Huntsman Corp., the chemical-maker fighting to complete its buyout by a unit of Apollo Management LP, will cut 470 jobs in a new effort to trim costs in the unit that makes textile dyes and chemicals.
The cuts represent about 12 percent of the 3,900 employees in the textile-effects unit, acquired from Ciba Specialty Chemicals in June 2006, said Huntsman spokesman Guy Wolff. Production of textile chemicals will be reduced in Langweid, Germany, affecting 150 of 350 jobs at the site, Wolff said. Sales offices and customer laboratories will be reduced by half, he said.
Most of the moves will be implemented in a year and are intended to cut annual costs by $60 million, the company said Tuesday in a statement. Apollo unit Hexion Specialty Chemicals cited weak textile-effects earnings in a failed lawsuit to cancel its $6.5 billion Huntsman acquisition. Salt Lake City-based Huntsman, which is run from The Woodlands, Texas, eliminated 650 jobs in the unit in a restructuring effort announced in October 2006.
"The intent of the restructuring is to simplify the organization and move the center of gravity more toward Asia, because this is where the industry is moving," Wolff said Wednesday in a phone interview from Basel, Switzerland. "This is part of a five-year plan that started in October 2006."
The current cost cuts are focused on businesses that serve apparel and home-textile markets, Wolff said. The specialty- textiles business, which serves carpet and automotive markets, will remain centered in Europe and North America, he said.
Huntsman is closing a dozen technical labs available to customers and about 20 sales offices, Wolff said. Unprofitable products are being eliminated, and some customers will be shed, he said. New products will be developed to serve faster-growing markets in China and India, he said.
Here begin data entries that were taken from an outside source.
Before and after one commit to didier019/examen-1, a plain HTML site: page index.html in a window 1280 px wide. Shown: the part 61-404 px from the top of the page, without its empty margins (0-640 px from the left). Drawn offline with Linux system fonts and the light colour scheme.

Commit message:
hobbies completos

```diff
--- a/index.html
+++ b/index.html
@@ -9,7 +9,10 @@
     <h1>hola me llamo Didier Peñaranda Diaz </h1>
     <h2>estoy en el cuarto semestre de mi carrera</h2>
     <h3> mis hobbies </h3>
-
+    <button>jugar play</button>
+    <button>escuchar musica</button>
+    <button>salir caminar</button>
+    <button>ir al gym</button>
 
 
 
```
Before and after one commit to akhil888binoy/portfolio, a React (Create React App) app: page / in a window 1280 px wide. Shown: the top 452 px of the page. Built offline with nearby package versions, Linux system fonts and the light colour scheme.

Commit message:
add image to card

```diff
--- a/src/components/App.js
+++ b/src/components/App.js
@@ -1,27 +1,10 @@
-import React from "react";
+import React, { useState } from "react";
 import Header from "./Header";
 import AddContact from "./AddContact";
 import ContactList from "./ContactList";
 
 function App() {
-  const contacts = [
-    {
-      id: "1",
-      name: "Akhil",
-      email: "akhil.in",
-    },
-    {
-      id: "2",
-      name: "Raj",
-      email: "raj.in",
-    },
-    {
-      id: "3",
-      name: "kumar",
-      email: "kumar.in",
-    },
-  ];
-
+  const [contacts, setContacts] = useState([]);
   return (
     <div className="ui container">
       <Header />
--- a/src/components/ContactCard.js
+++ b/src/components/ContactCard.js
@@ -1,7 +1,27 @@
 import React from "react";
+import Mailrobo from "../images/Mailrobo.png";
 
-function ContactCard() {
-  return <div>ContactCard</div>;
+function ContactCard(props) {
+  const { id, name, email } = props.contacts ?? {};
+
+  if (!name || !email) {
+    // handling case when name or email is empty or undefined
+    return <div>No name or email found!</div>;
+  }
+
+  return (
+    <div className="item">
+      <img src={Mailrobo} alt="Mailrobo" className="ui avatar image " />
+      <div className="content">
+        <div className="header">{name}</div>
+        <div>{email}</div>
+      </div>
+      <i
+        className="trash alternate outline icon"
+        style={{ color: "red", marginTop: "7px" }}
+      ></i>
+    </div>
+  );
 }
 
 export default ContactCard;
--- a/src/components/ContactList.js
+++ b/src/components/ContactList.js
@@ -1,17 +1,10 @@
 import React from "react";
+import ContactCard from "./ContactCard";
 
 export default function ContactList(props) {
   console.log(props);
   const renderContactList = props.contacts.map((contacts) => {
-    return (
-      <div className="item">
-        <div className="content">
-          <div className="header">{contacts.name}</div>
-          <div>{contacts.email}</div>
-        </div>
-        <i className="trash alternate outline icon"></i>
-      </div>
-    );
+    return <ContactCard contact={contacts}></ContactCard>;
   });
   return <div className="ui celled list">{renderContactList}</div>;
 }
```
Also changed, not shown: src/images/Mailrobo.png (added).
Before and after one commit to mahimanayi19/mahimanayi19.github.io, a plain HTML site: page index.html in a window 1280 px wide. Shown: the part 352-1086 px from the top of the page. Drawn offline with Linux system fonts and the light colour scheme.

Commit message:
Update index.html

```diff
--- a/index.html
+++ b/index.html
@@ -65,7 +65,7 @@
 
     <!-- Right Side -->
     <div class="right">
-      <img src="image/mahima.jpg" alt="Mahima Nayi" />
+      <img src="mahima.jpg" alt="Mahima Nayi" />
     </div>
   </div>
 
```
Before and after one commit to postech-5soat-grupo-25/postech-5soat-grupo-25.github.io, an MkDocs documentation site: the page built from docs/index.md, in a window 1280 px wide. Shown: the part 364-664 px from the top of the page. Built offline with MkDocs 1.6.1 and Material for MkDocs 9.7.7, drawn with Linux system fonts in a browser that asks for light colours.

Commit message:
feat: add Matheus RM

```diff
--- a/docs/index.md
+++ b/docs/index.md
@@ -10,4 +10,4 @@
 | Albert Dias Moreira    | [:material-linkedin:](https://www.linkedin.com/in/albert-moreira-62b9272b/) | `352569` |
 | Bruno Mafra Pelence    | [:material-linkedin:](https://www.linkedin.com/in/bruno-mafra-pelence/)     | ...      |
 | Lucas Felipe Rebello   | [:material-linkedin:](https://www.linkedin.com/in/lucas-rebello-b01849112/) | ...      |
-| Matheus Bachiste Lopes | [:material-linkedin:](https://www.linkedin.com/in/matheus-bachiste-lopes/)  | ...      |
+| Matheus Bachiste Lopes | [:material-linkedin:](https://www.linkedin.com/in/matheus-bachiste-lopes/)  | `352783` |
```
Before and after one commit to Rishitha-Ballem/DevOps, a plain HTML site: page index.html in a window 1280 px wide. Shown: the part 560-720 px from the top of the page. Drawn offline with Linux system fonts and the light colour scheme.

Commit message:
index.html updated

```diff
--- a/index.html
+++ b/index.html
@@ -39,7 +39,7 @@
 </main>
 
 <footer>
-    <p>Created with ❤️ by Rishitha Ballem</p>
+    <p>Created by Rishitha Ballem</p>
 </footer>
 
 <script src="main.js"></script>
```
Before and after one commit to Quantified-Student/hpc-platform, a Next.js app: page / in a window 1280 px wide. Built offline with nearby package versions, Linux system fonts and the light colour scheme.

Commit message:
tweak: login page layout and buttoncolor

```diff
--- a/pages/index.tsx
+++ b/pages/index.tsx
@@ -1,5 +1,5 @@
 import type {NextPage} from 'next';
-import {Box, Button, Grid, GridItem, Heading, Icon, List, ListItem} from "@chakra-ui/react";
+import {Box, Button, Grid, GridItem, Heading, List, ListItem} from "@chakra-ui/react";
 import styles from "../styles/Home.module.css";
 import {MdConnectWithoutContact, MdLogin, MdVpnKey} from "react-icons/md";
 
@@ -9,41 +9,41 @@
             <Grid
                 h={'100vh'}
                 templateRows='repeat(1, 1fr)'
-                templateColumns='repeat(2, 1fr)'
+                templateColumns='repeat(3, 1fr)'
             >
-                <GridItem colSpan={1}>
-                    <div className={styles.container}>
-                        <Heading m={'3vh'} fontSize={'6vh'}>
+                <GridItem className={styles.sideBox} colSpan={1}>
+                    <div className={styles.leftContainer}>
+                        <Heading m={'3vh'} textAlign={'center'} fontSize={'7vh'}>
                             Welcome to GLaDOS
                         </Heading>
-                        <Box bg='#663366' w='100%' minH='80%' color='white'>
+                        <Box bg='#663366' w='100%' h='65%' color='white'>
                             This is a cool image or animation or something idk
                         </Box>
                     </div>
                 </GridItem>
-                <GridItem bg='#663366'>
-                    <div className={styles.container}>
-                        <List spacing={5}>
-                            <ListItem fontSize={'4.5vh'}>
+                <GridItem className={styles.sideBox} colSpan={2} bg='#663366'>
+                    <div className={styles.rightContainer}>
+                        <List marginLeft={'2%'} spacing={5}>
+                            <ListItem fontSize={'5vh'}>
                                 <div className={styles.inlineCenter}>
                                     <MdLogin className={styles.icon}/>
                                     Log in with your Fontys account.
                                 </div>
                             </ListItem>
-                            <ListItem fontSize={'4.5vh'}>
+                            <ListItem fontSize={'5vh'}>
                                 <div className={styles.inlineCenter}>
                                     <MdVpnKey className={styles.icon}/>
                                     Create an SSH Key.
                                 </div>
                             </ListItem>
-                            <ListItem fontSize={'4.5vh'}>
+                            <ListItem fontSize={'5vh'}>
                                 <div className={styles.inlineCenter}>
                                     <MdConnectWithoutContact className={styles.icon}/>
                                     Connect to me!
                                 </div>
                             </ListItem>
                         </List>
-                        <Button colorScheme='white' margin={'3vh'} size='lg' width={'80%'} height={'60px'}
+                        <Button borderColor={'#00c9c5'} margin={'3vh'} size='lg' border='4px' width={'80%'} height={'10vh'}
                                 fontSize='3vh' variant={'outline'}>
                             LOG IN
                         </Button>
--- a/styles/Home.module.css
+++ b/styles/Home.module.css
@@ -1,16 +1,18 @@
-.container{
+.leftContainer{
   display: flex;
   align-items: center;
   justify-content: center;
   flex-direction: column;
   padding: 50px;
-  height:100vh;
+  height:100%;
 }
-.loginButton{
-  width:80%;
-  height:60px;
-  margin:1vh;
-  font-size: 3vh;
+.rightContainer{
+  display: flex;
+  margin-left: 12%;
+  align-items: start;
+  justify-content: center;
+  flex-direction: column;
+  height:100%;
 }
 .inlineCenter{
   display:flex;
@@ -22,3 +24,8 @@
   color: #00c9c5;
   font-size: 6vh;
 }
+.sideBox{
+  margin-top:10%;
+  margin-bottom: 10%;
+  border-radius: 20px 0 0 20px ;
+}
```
Profit in Huntsman's materials-and-effects segment, which includes textile effects, fell 14 percent through the first nine months of the year, while the company's earnings from all units before interest, taxes, depreciation and amortization doubled, the company said in a Nov. 6 statement.
Huntsman fell 23 cents, or 3.7 percent, to close Wednesday at $5.91, the lowest closing price since the shares were sold to the public in February 2005. The shares have declined 77 percent this year.